After 21 years in the Rhode Island prison system -- the last 17 in the same facility, Keith was about to transfer out of state to finish his final stretch of time. He was nervous, but prepared. He got rid of his few possessions and focused on "cleaning the attic," as he put it -- clearing his head so he'd be in good mental shape for the transition.
Somebody gave him the date of the transfer. He passed the information on to me, and I tried to find out the name of the prison where he was being taken.
That was a big mistake. My inquiry tipped off authorities that Keith knew when he would be moved.
Prisoner transports are like state secrets; the only ones who can know when they'll take place are the drivers and a few people on either end. The fear is that if an inmate knows when he’ll be on the road, he’ll plan an escape. He might have friends on the outside fake an accident and ambush the vehicle.
The very notion that Keith would try to escape at this point in his life is inconceivable – to him, to me, to everyone who knows him – including whoever it was who let him know when the marshals would be coming for him.
By all accounts, Keith has been a model inmate. He's grown from an angry teenager who deserved to be in prison into a man who wants to build a future for himself.

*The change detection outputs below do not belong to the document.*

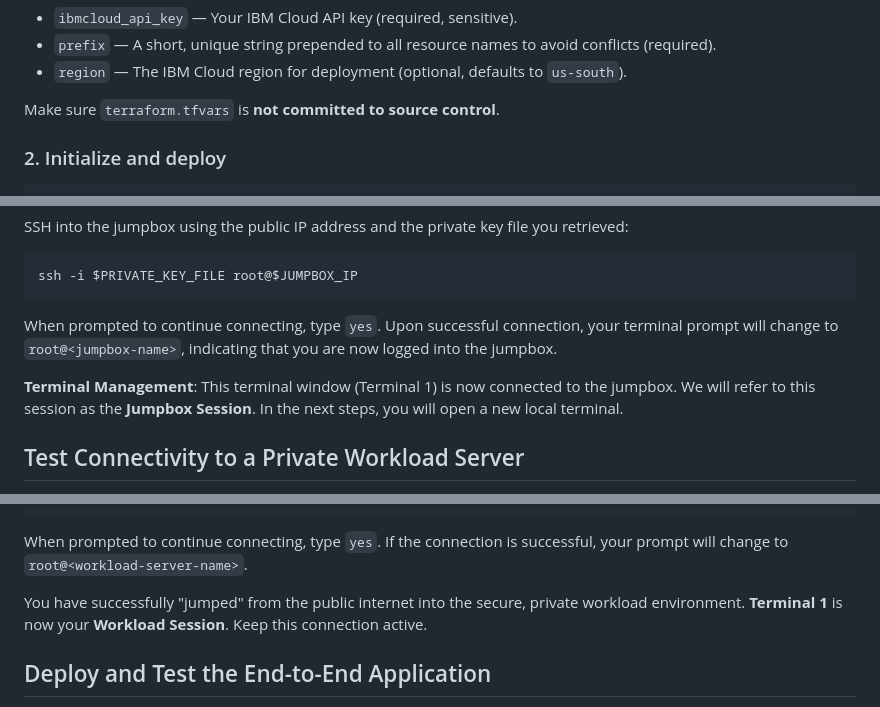
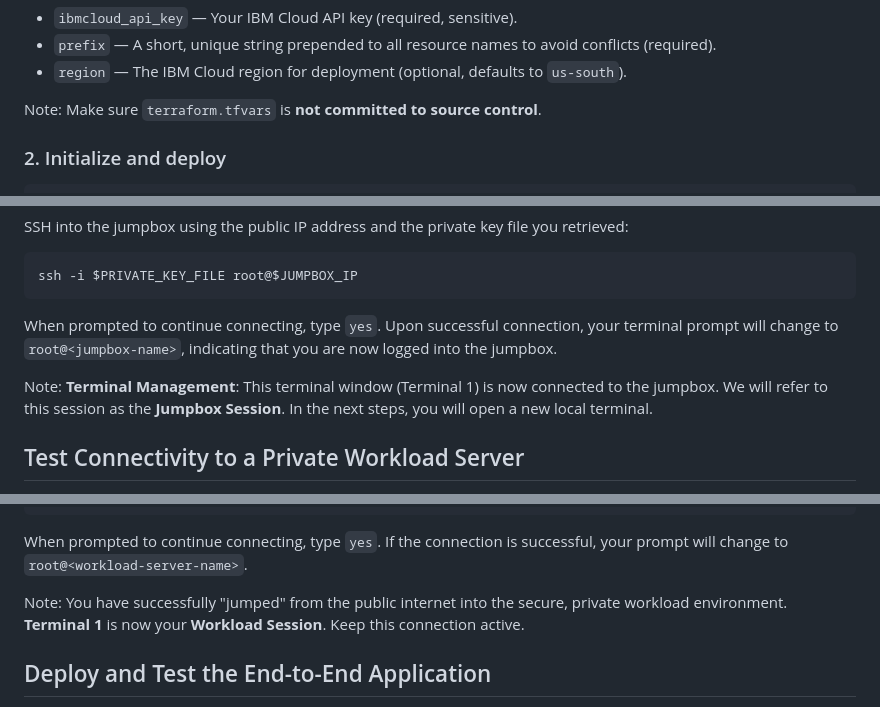
Before and after one commit to terraform-ibm-modules/sample-iac-solutions, a Markdown page: hub-and-spoke/README.md, 3 parts joined by grey strips. Drawn GitHub-style.

Commit message:
added note texts

```diff
--- a/hub-and-spoke/README.md
+++ b/hub-and-spoke/README.md
@@ -166,7 +166,7 @@ To make your Terraform configuration flexible and reusable, input variables allo
 - `prefix` — A short, unique string prepended to all resource names to avoid conflicts (required).
 - `region` — The IBM Cloud region for deployment (optional, defaults to `us-south`).
 
-Make sure `terraform.tfvars` is **not committed to source control**.
+Note: Make sure `terraform.tfvars` is **not committed to source control**.
 
 ### 2. Initialize and deploy
 
@@ -262,7 +262,7 @@ ssh -i $PRIVATE_KEY_FILE root@$JUMPBOX_IP
 
 When prompted to continue connecting, type `yes`. Upon successful connection, your terminal prompt will change to `root@<jumpbox-name>`, indicating that you are now logged into the jumpbox.
 
-**Terminal Management**: This terminal window (Terminal 1) is now connected to the jumpbox. We will refer to this session as the **Jumpbox Session**. In the next steps, you will open a new local terminal.
+Note: **Terminal Management**: This terminal window (Terminal 1) is now connected to the jumpbox. We will refer to this session as the **Jumpbox Session**. In the next steps, you will open a new local terminal.
 
 ## Test Connectivity to a Private Workload Server
 
@@ -314,7 +314,7 @@ ssh -i $PRIVATE_KEY_FILE root@$WORKLOAD_IP_1
 
 When prompted to continue connecting, type `yes`. If the connection is successful, your prompt will change to `root@<workload-server-name>`.
 
-You have successfully "jumped" from the public internet into the secure, private workload environment. **Terminal 1** is now your **Workload Session**. Keep this connection active.
+Note: You have successfully "jumped" from the public internet into the secure, private workload environment. **Terminal 1** is now your **Workload Session**. Keep this connection active.
 
 ## Deploy and Test the End-to-End Application
 
```
Also changed, not shown: other parts of hub-and-spoke/README.md (+1 -1 lines).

While serving time, he earned his bachelor's degree, trained service dogs, and spoke to kids about the consequences of making bad choices.
Now, the end is finally in sight. He just had to move to another prison to get there.

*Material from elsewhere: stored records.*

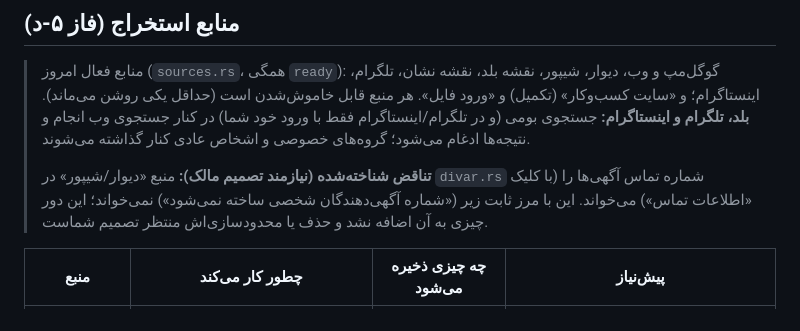
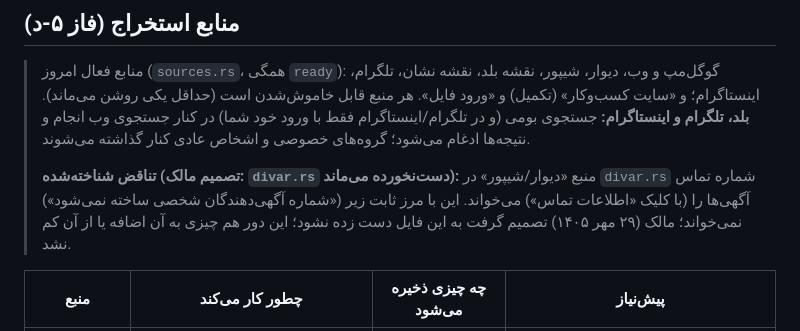
Before and after one commit to hamistacom/hamistaseller-3.3.0, a Markdown page: README.md, the part around the change. GitHub-like rendering.

Commit message:
Docs: record the owner's decision to leave divar.rs untouched
Co-Authored-By: Claude Sonnet 5.5 <noreply@anthropic.com>
Claude-Session: https://claude.ai/code/session_01C3uLY8yQMDrJLfNw9qcjH6

```diff
--- a/README.md
+++ b/README.md
@@ -278,7 +278,7 @@
 
 > منابع فعال امروز (`sources.rs`، همگی `ready`): گوگل‌مپ و وب، دیوار، شیپور، نقشه بلد، نقشه نشان، تلگرام، اینستاگرام؛ و «سایت کسب‌وکار» (تکمیل) و «ورود فایل». هر منبع قابل خاموش‌شدن است (حداقل یکی روشن می‌ماند). **بلد، تلگرام و اینستاگرام:** جستجوی بومی (و در تلگرام/اینستاگرام فقط با ورود خود شما) در کنار جستجوی وب انجام و نتیجه‌ها ادغام می‌شود؛ گروه‌های خصوصی و اشخاص عادی کنار گذاشته می‌شوند.
 >
-> **تناقض شناخته‌شده (نیازمند تصمیم مالک):** منبع «دیوار/شیپور» در `divar.rs` شماره تماس آگهی‌ها را (با کلیک «اطلاعات تماس») می‌خواند. این با مرز ثابت زیر («شماره آگهی‌دهندگان شخصی ساخته نمی‌شود») نمی‌خواند؛ این دور چیزی به آن اضافه نشد و حذف یا محدودسازی‌اش منتظر تصمیم شماست.
+> **تناقض شناخته‌شده (تصمیم مالک: `divar.rs` دست‌نخورده می‌ماند):** منبع «دیوار/شیپور» در `divar.rs` شماره تماس آگهی‌ها را (با کلیک «اطلاعات تماس») می‌خواند. این با مرز ثابت زیر («شماره آگهی‌دهندگان شخصی ساخته نمی‌شود») نمی‌خواند؛ مالک (۲۹ مهر ۱۴۰۵) تصمیم گرفت به این فایل دست زده نشود؛ این دور هم چیزی به آن اضافه یا از آن کم نشد.
 
 | منبع | چطور کار می‌کند | چه چیزی ذخیره می‌شود | پیش‌نیاز |
 |---|---|---|---|
```
Also changed, not shown: ENGINEERING.md (+1 -1 lines).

I don't know the details, but my theory is that the reason the prison staff tipped him off is because they're decent people. A few of them have known Keith since he was a teenager and were pretty confident that once he left, they wouldn't be seeing him again -- certainly not back in prison. Maybe they just wanted to give him a proper goodbye.
And probably, they wanted to ease his anxiety, lessen his fear of the unknown. They knew he was nervous about going to a new prison, being stripped of his "rank" as a long-timer and starting back at the bottom. They also knew that once he left Rhode Island, the classification process would take weeks or months and it would be awhile before he'd be able to speak with his family again. If he knew when he'd be leaving, at least he could get in that one last phone call.
Unfortunately, the prison system has no tolerance for this kind of thinking -- at least not when it comes to transfers. When Keith gave me the date, I naively called his lawyer who in turn, called the out-of-state prison system to ask where his client would be taken. That's when all hell broke loose.
Keith made it as far as the state line when the transfer was called off. He was returned to prison and thrown in segregation while authorities investigated the source of the leak. I guess they figured out who it was because after seven days in solitary confinement, Keith was finally shipped out of state. This time I didn't find out about it until after the fact.
Since then, I've been veering from guilt to outrage and back to guilt again. And I've been trying very hard to understand the jailer mindset. I guess when you deal with convicts for a living, you have to assume everyone is up to no good. The problem is, that outlook dehumanizes everyone in the prison system – correctional officers, prison administration and inmates. My gut churns when I try to imagine what was going through Keith’s head when he was yanked back to prison and thrown into solitary simply because he knew his transfer date. But worse than that is knowing that there are prison staff who got in trouble for being kind to him -- who were, in fact, punished for treating an inmate like a fellow human being.